Task instructions
Search the material below for the string "xlsx". Return every line that holds it.

______________________________

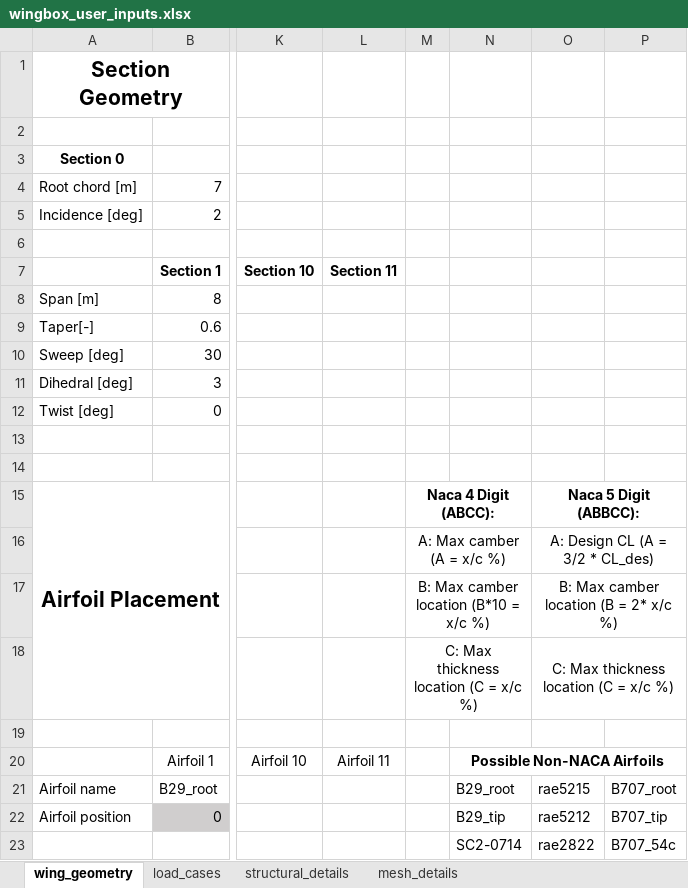
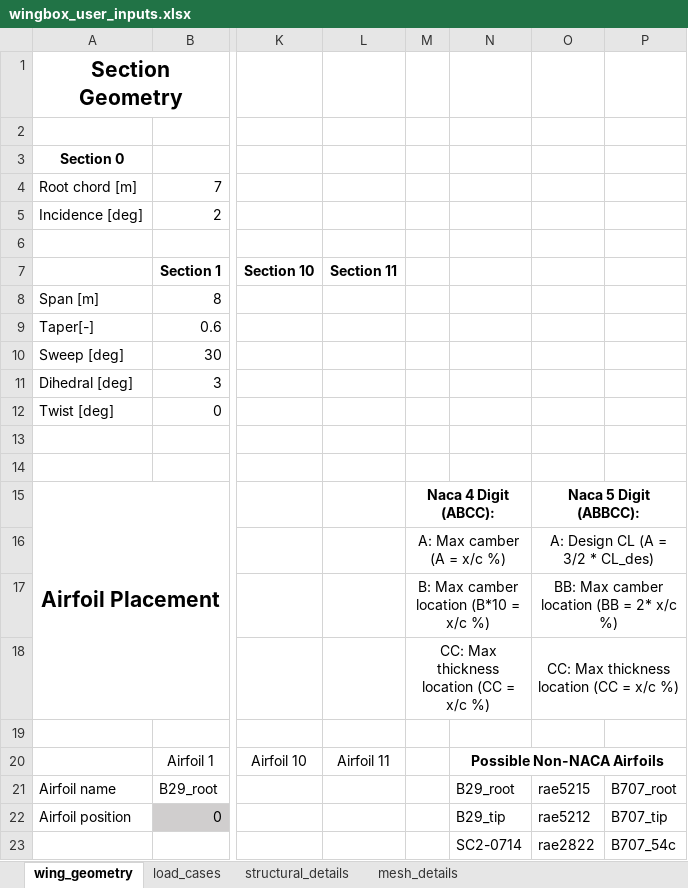
Before and after one commit to mdominguezlarra/Wingbox_w_GUI, an Excel workbook: wingbox_user_inputs.xlsx, sheet wing_geometry, drawn as a sheet; only a part is shown, gaps mark what is left out; values as stored, in another font and other column widths than the file's, no borders; the diff names each change by its address in the sheet, - before the commit and + after, or states it on an @@ line.

```diff
--- a/wingbox_user_inputs.xlsx (sheet wing_geometry)
+++ b/wingbox_user_inputs.xlsx (sheet wing_geometry)
-O17: B: Max camber location (B = 2* x/c %)
+O17: BB: Max camber location (BB = 2* x/c %)
-M18: C: Max thickness location (C = x/c %)
+M18: CC: Max thickness location (CC = x/c %)
-O18: C: Max thickness location (C = x/c %)
+O18: CC: Max thickness location (CC = x/c %)
```
Also changed, not shown: sheet mesh_details, sheet structural_details, 2 other files.
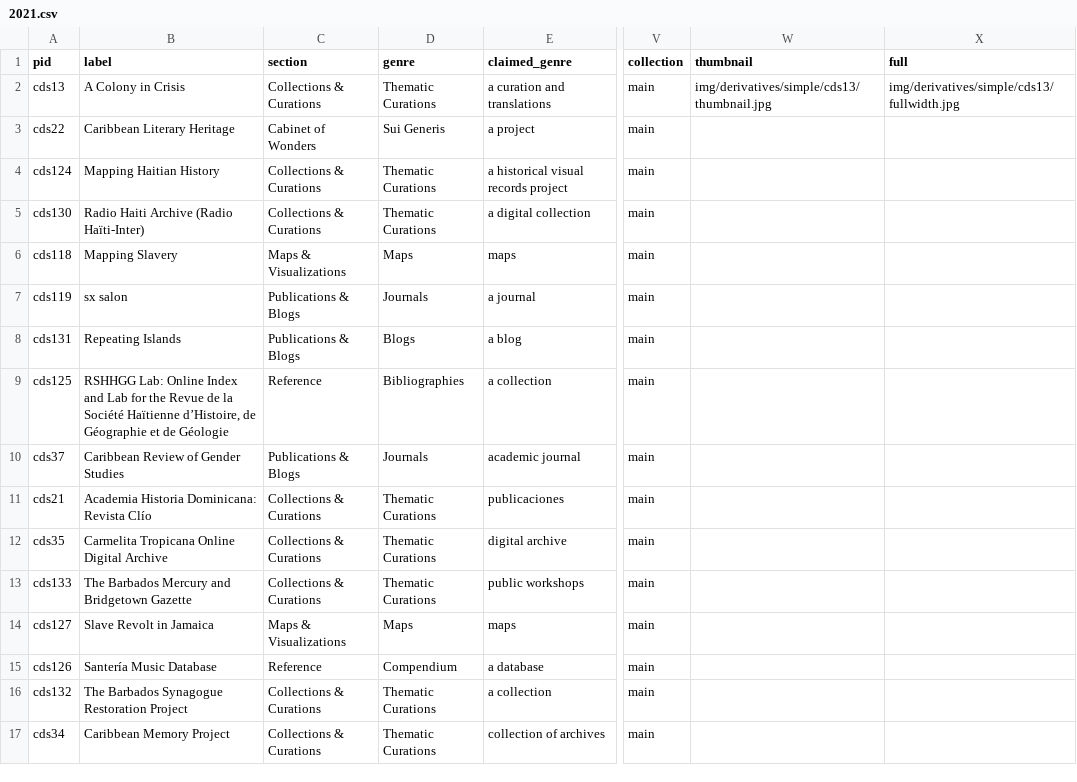
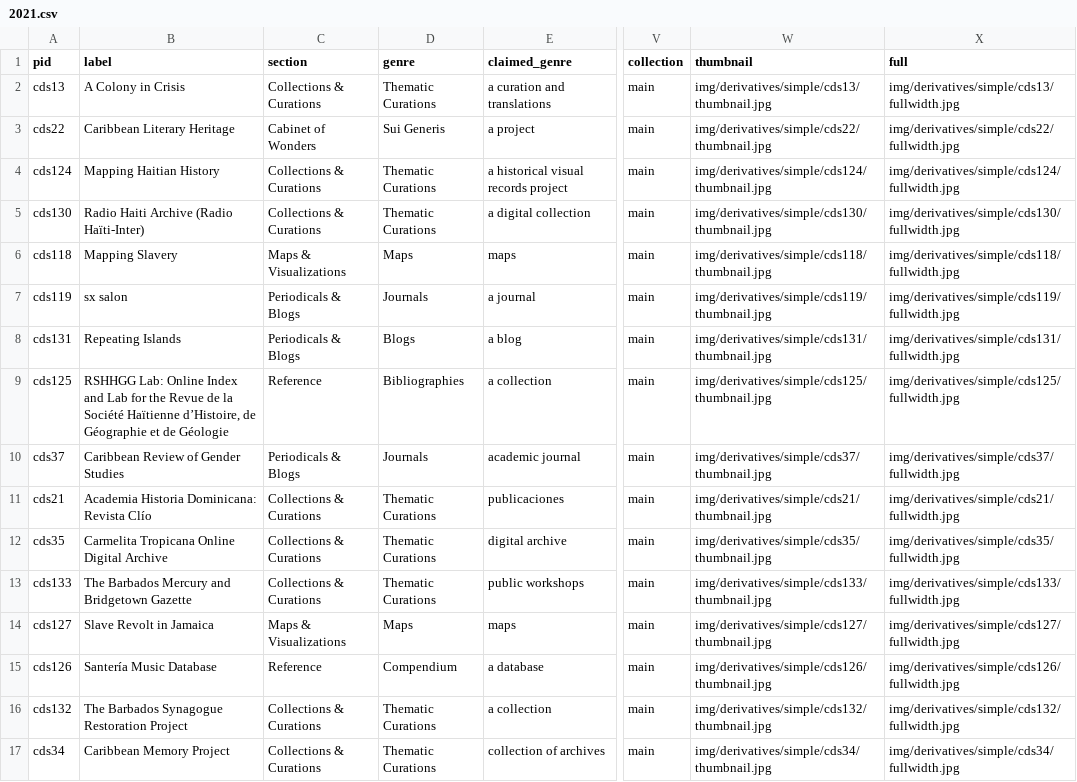
Before and after one commit to elotroalex/caridischo, a CSV file: _data/2021.csv, drawn as a sheet; only a part is shown, gaps mark what is left out; the diff covers the shown part only; the diff names each change by its address in the sheet, - before the commit and + after, or states it on an @@ line.

```diff
--- a/_data/2021.csv
+++ b/_data/2021.csv
-W3 (thumbnail): (empty)
+W3 (thumbnail): img/derivatives/simple/cds22/thumbnail.jpg
-X3 (full): (empty)
+X3 (full): img/derivatives/simple/cds22/fullwidth.jpg
-W4 (thumbnail): (empty)
+W4 (thumbnail): img/derivatives/simple/cds124/thumbnail.jpg
-X4 (full): (empty)
+X4 (full): img/derivatives/simple/cds124/fullwidth.jpg
-W5 (thumbnail): (empty)
+W5 (thumbnail): img/derivatives/simple/cds130/thumbnail.jpg
-X5 (full): (empty)
+X5 (full): img/derivatives/simple/cds130/fullwidth.jpg
-W6 (thumbnail): (empty)
+W6 (thumbnail): img/derivatives/simple/cds118/thumbnail.jpg
-X6 (full): (empty)
+X6 (full): img/derivatives/simple/cds118/fullwidth.jpg
-C7:C8 (section): Publications & Blogs
+C7:C8 (section): Periodicals & Blogs
-W7 (thumbnail): (empty)
+W7 (thumbnail): img/derivatives/simple/cds119/thumbnail.jpg
-X7 (full): (empty)
+X7 (full): img/derivatives/simple/cds119/fullwidth.jpg
-W8 (thumbnail): (empty)
+W8 (thumbnail): img/derivatives/simple/cds131/thumbnail.jpg
-X8 (full): (empty)
+X8 (full): img/derivatives/simple/cds131/fullwidth.jpg
-W9 (thumbnail): (empty)
+W9 (thumbnail): img/derivatives/simple/cds125/thumbnail.jpg
-X9 (full): (empty)
+X9 (full): img/derivatives/simple/cds125/fullwidth.jpg
-C10 (section): Publications & Blogs
+C10 (section): Periodicals & Blogs
-W10 (thumbnail): (empty)
+W10 (thumbnail): img/derivatives/simple/cds37/thumbnail.jpg
-X10 (full): (empty)
+X10 (full): img/derivatives/simple/cds37/fullwidth.jpg
-W11 (thumbnail): (empty)
+W11 (thumbnail): img/derivatives/simple/cds21/thumbnail.jpg
-X11 (full): (empty)
+X11 (full): img/derivatives/simple/cds21/fullwidth.jpg
-W12 (thumbnail): (empty)
+W12 (thumbnail): img/derivatives/simple/cds35/thumbnail.jpg
-X12 (full): (empty)
+X12 (full): img/derivatives/simple/cds35/fullwidth.jpg
-W13 (thumbnail): (empty)
+W13 (thumbnail): img/derivatives/simple/cds133/thumbnail.jpg
-X13 (full): (empty)
+X13 (full): img/derivatives/simple/cds133/fullwidth.jpg
-W14 (thumbnail): (empty)
+W14 (thumbnail): img/derivatives/simple/cds127/thumbnail.jpg
-X14 (full): (empty)
+X14 (full): img/derivatives/simple/cds127/fullwidth.jpg
-W15 (thumbnail): (empty)
+W15 (thumbnail): img/derivatives/simple/cds126/thumbnail.jpg
-X15 (full): (empty)
+X15 (full): img/derivatives/simple/cds126/fullwidth.jpg
-W16 (thumbnail): (empty)
+W16 (thumbnail): img/derivatives/simple/cds132/thumbnail.jpg
-X16 (full): (empty)
+X16 (full): img/derivatives/simple/cds132/fullwidth.jpg
-W17 (thumbnail): (empty)
+W17 (thumbnail): img/derivatives/simple/cds34/thumbnail.jpg
-X17 (full): (empty)
+X17 (full): img/derivatives/simple/cds34/fullwidth.jpg
```
Also changed, not shown: 35 edited cells elsewhere in this file, 50 other files.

______________________________

Answer box
Before and after one commit to mdominguezlarra/Wingbox_w_GUI, an Excel workbook: wingbox_user_inputs.xlsx, sheet wing_geometry, drawn as a sheet; only a part is shown, gaps mark what is left out; values as stored, in another font and other column widths than the file's, no borders; the diff names each change by its address in the sheet, - before the commit and + after, or states it on an @@ line.
--- a/wingbox_user_inputs.xlsx (sheet wing_geometry)
+++ b/wingbox_user_inputs.xlsx (sheet wing_geometry)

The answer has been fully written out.